=== How to complete this task ===
A faithful copy of each record is required, minus the images.

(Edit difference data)
******
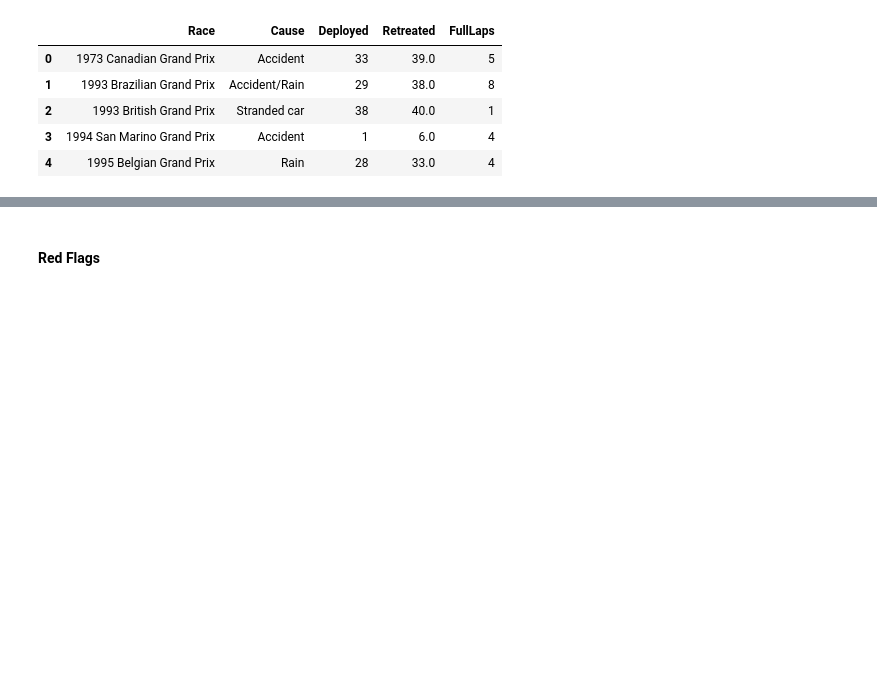
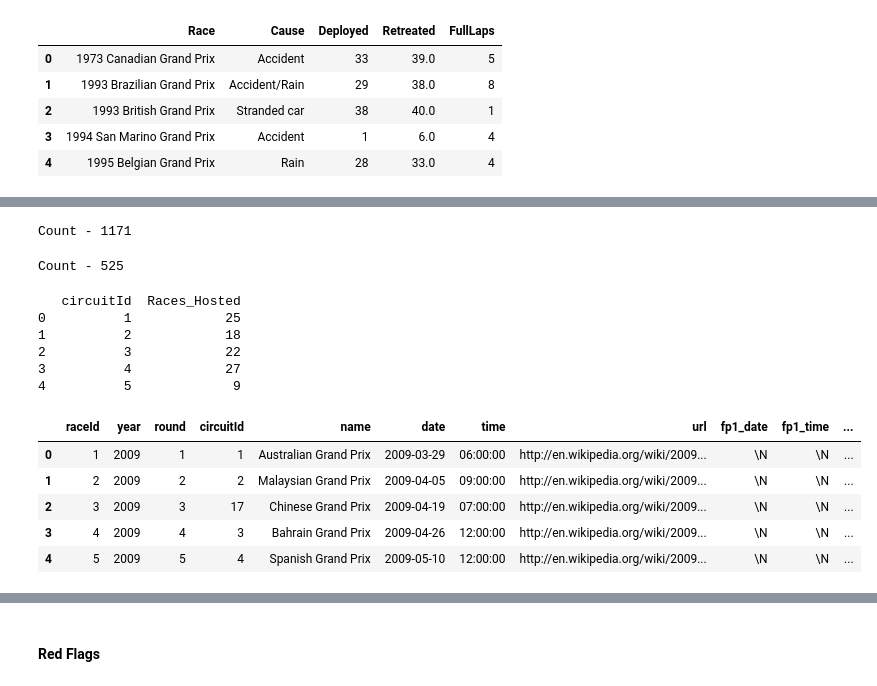
Before and after one commit to LukeHilliard/f1-complexity-index, a Jupyter notebook: analysis.ipynb, the cells around one changed output, grey strips where cells are left out. Drawn from its saved outputs; the diff is of its cells as text; code cells hidden in the pictures; blank space fills up the shorter version.

```diff
--- a/analysis.ipynb
+++ b/analysis.ipynb
@@ -233,0 +325,32 @@ There are 3 variables that I am interested in from this set.
+# %%
+races = pd.read_csv("data/races.csv")
+races.head()
+print(f"Count - {len(races)}")
+# %% [output]
+Count - 1171
+# %%
+filtered_races = races[races['year'] >= 2000].copy()
+print(f"Count - {len(filtered_races)}")
+# %% [output]
+Count - 525
+# %%
+
+# Count the circuitIds and created a new column called Races_Hosted to hold this number
+races_hosted_counts = filtered_races.groupby('circuitId').size().reset_index(name='Races_Hosted')
+print(races_hosted_counts.head())
+# Create new column that matches GP_Name in safety cars, safety cars will have cirucitId have this merge from races
+races['Race_Match'] = races['year'].astype(str) + " " + races['name']
+races.head()
+# %% [output]
+   circuitId  Races_Hosted
+0          1            25
+1          2            18
+2          3            22
+3          4            27
+4          5             9
+|  | raceId | year | round | circuitId | name | date | time | url | fp1_date | fp1_time | ... |
+| 0 | 1 | 2009 | 1 | 1 | Australian Grand Prix | 2009-03-29 | 06:00:00 | http://en.wikipedia.org/wiki/2009... | \N | \N | ... |
+| 1 | 2 | 2009 | 2 | 2 | Malaysian Grand Prix | 2009-04-05 | 09:00:00 | http://en.wikipedia.org/wiki/2009... | \N | \N | ... |
+| 2 | 3 | 2009 | 3 | 17 | Chinese Grand Prix | 2009-04-19 | 07:00:00 | http://en.wikipedia.org/wiki/2009... | \N | \N | ... |
+| 3 | 4 | 2009 | 4 | 3 | Bahrain Grand Prix | 2009-04-26 | 12:00:00 | http://en.wikipedia.org/wiki/2009... | \N | \N | ... |
+| 4 | 5 | 2009 | 5 | 4 | Spanish Grand Prix | 2009-05-10 | 12:00:00 | http://en.wikipedia.org/wiki/2009... | \N | \N | ... |
```
Also changed, not shown: parts of 12 cells of this notebook.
******
=== Response box ===
Before and after one commit to LukeHilliard/f1-complexity-index, a Jupyter notebook: analysis.ipynb, the cells around one changed output, grey strips where cells are left out. Drawn from its saved outputs; the diff is of its cells as text; code cells hidden in the pictures; blank space fills up the shorter version.

```diff
--- a/analysis.ipynb
+++ b/analysis.ipynb
@@ -233,0 +325,32 @@ There are 3 variables that I am interested in from this set.
+# %%
+races = pd.read_csv("data/races.csv")
+races.head()
+print(f"Count - {len(races)}")
+# %% [output]
+Count - 1171
+# %%
+filtered_races = races[races['year'] >= 2000].copy()
+print(f"Count - {len(filtered_races)}")
+# %% [output]
+Count - 525
+# %%
+
+# Count the circuitIds and created a new column called Races_Hosted to hold this number
+races_hosted_counts = filtered_races.groupby('circuitId').size().reset_index(name='Races_Hosted')
+print(races_hosted_counts.head())
+# Create new column that matches GP_Name in safety cars, safety cars will have cirucitId have this merge from races
+races['Race_Match'] = races['year'].astype(str) + " " + races['name']
+races.head()
+# %% [output]
+   circuitId  Races_Hosted
+0          1            25
+1          2            18
+2          3            22
+3          4            27
+4          5             9
+|  | raceId | year | round | circuitId | name | date | time | url | fp1_date | fp1_time | ... |
+| 0 | 1 | 2009 | 1 | 1 | Australian Grand Prix | 2009-03-29 | 06:00:00 | http://en.wikipedia.org/wiki/2009... | \N | \N | ... |
+| 1 | 2 | 2009 | 2 | 2 | Malaysian Grand Prix | 2009-04-05 | 09:00:00 | http://en.wikipedia.org/wiki/2009... | \N | \N | ... |
+| 2 | 3 | 2009 | 3 | 17 | Chinese Grand Prix | 2009-04-19 | 07:00:00 | http://en.wikipedia.org/wiki/2009... | \N | \N | ... |
+| 3 | 4 | 2009 | 4 | 3 | Bahrain Grand Prix | 2009-04-26 | 12:00:00 | http://en.wikipedia.org/wiki/2009... | \N | \N | ... |
+| 4 | 5 | 2009 | 5 | 4 | Spanish Grand Prix | 2009-05-10 | 12:00:00 | http://en.wikipedia.org/wiki/2009... | \N | \N | ... |
```
Also changed, not shown: parts of 12 cells of this notebook.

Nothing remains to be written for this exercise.